= Beginning of Section =
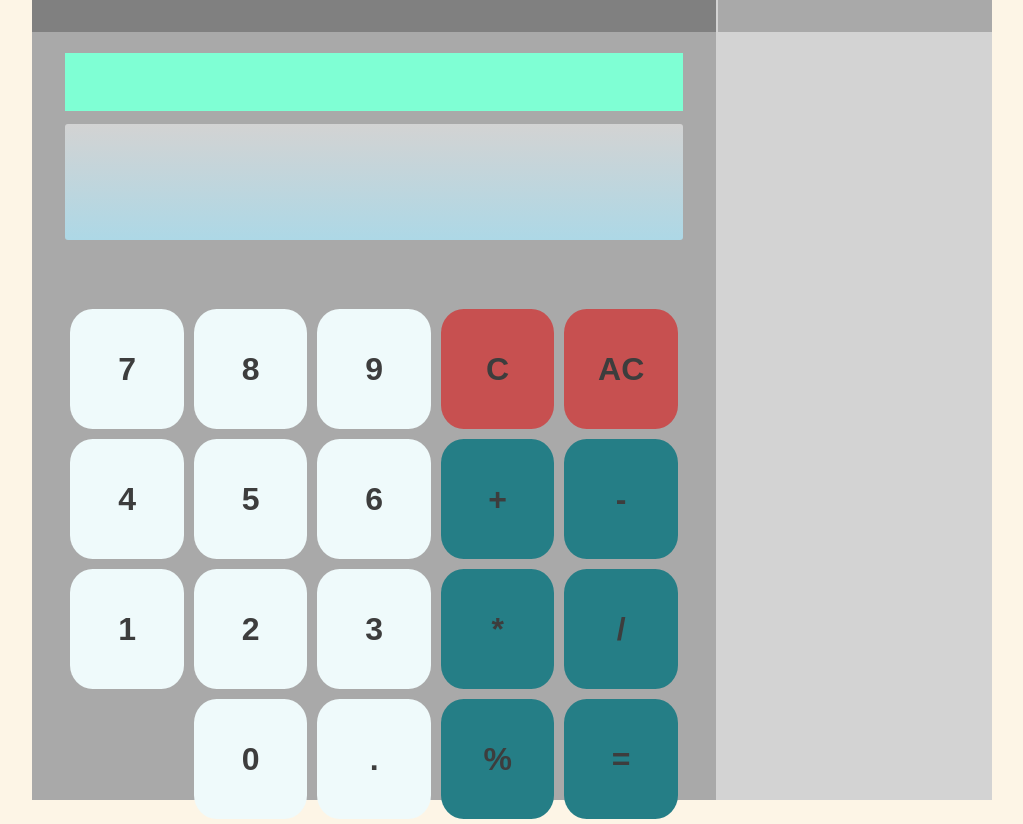
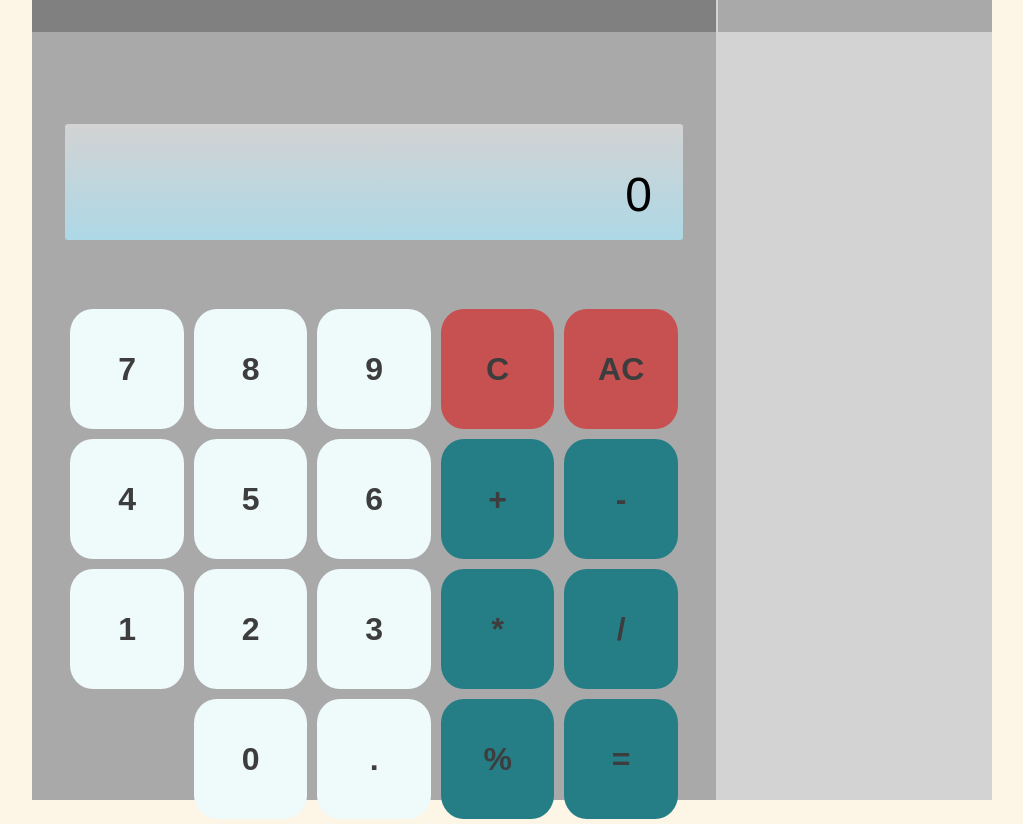
Before and after one commit to bianolin/Calculator, a Vue app: page / in a window 1280 px wide. Shown: the whole page, without its empty margins (128-1151 px from the left). Built offline with nearby package versions, Linux system fonts and the light colour scheme.

Commit message:
CSS for display screens done.

```diff
--- a/src/store/index.js
+++ b/src/store/index.js
@@ -5,7 +5,7 @@ Vue.use(Vuex)
 
 export default new Vuex.Store({
   state: {
-    fResultScreenValue: null,
+    fResultScreenValue: 0,
     fResultScreenLeftValue: null,
     fResultScreenRghtValue: null,
     sResultScreenOperator: null,
@@ -68,7 +68,7 @@ export default new Vuex.Store({
       return;
     },
     mutClearMainAndUpScreem(state) {
-      state.fResultScreenValue = null,
+      state.fResultScreenValue = 0,
       state.fResultScreenLeftValue = null,
       state.fResultScreenRghtValue = null,
       state.sResultScreenOperator = null,
--- a/src/views/CalculatorPanel.vue
+++ b/src/views/CalculatorPanel.vue
@@ -1,10 +1,14 @@
 <template>
   <div class="PanelMain">
     <div class="PanelMainTopRcrd">
-      {{getRsltScrnLeftVal}}{{getRsltScrnOperator}}{{getRsltScrnRghtVal}}
+      <div class="PMTR_Screen">
+        {{getRsltScrnLeftVal}} {{getRsltScrnOperator}} {{getRsltScrnRghtVal}}
+      </div>
     </div>
     <div class="PanelMainTop">
-      {{getRsltScrnVal}}
+      <div class="PanelMainTopText">
+        {{getRsltScrnVal}}
+      </div>
     </div>
     <div class="PanelMainButtonArea">
       <CalculatorPanelBtnArea/>
@@ -45,7 +49,14 @@ export default {
     height: 8%;
     margin-left: 2%;
     margin-right: 2%;
-    background-color: aquamarine;
+
+    .PMTR_Screen{
+      margin: 0;
+      padding-top: 4%;
+      padding-right: 5%;
+      text-align: right;
+      font-size: 28px;
+    }
   }
   .PanelMainTop{
     height: 16%;
@@ -54,6 +65,12 @@ export default {
     margin-right: 2%;
     background-image: linear-gradient(lightgray, lightblue);
     border-radius: 3px;
+    .PanelMainTopText{
+      text-align: right;
+      padding-right: 5%;
+      padding-top: 7%;
+      font-size: 48px;
+    }
   }
   .PanelMainButtonArea{
     height: 66%;
```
= End of Section =
Task => Copy out every line of the material above precisely, omitting the pictures.

Written reply =>
Before and after one commit to bianolin/Calculator, a Vue app: page / in a window 1280 px wide. Shown: the whole page, without its empty margins (128-1151 px from the left). Built offline with nearby package versions, Linux system fonts and the light colour scheme.

Commit message:
CSS for display screens done.

```diff
--- a/src/store/index.js
+++ b/src/store/index.js
@@ -5,7 +5,7 @@ Vue.use(Vuex)
 
 export default new Vuex.Store({
   state: {
-    fResultScreenValue: null,
+    fResultScreenValue: 0,
     fResultScreenLeftValue: null,
     fResultScreenRghtValue: null,
     sResultScreenOperator: null,
@@ -68,7 +68,7 @@ export default new Vuex.Store({
       return;
     },
     mutClearMainAndUpScreem(state) {
-      state.fResultScreenValue = null,
+      state.fResultScreenValue = 0,
       state.fResultScreenLeftValue = null,
       state.fResultScreenRghtValue = null,
       state.sResultScreenOperator = null,
--- a/src/views/CalculatorPanel.vue
+++ b/src/views/CalculatorPanel.vue
@@ -1,10 +1,14 @@
 <template>
   <div class="PanelMain">
     <div class="PanelMainTopRcrd">
-      {{getRsltScrnLeftVal}}{{getRsltScrnOperator}}{{getRsltScrnRghtVal}}
+      <div class="PMTR_Screen">
+        {{getRsltScrnLeftVal}} {{getRsltScrnOperator}} {{getRsltScrnRghtVal}}
+      </div>
     </div>
     <div class="PanelMainTop">
-      {{getRsltScrnVal}}
+      <div class="PanelMainTopText">
+        {{getRsltScrnVal}}
+      </div>
     </div>
     <div class="PanelMainButtonArea">
       <CalculatorPanelBtnArea/>
@@ -45,7 +49,14 @@ export default {
     height: 8%;
     margin-left: 2%;
     margin-right: 2%;
-    background-color: aquamarine;
+
+    .PMTR_Screen{
+      margin: 0;
+      padding-top: 4%;
+      padding-right: 5%;
+      text-align: right;
+      font-size: 28px;
+    }
   }
   .PanelMainTop{
     height: 16%;
@@ -54,6 +65,12 @@ export default {
     margin-right: 2%;
     background-image: linear-gradient(lightgray, lightblue);
     border-radius: 3px;
+    .PanelMainTopText{
+      text-align: right;
+      padding-right: 5%;
+      padding-top: 7%;
+      font-size: 48px;
+    }
   }
   .PanelMainButtonArea{
     height: 66%;
```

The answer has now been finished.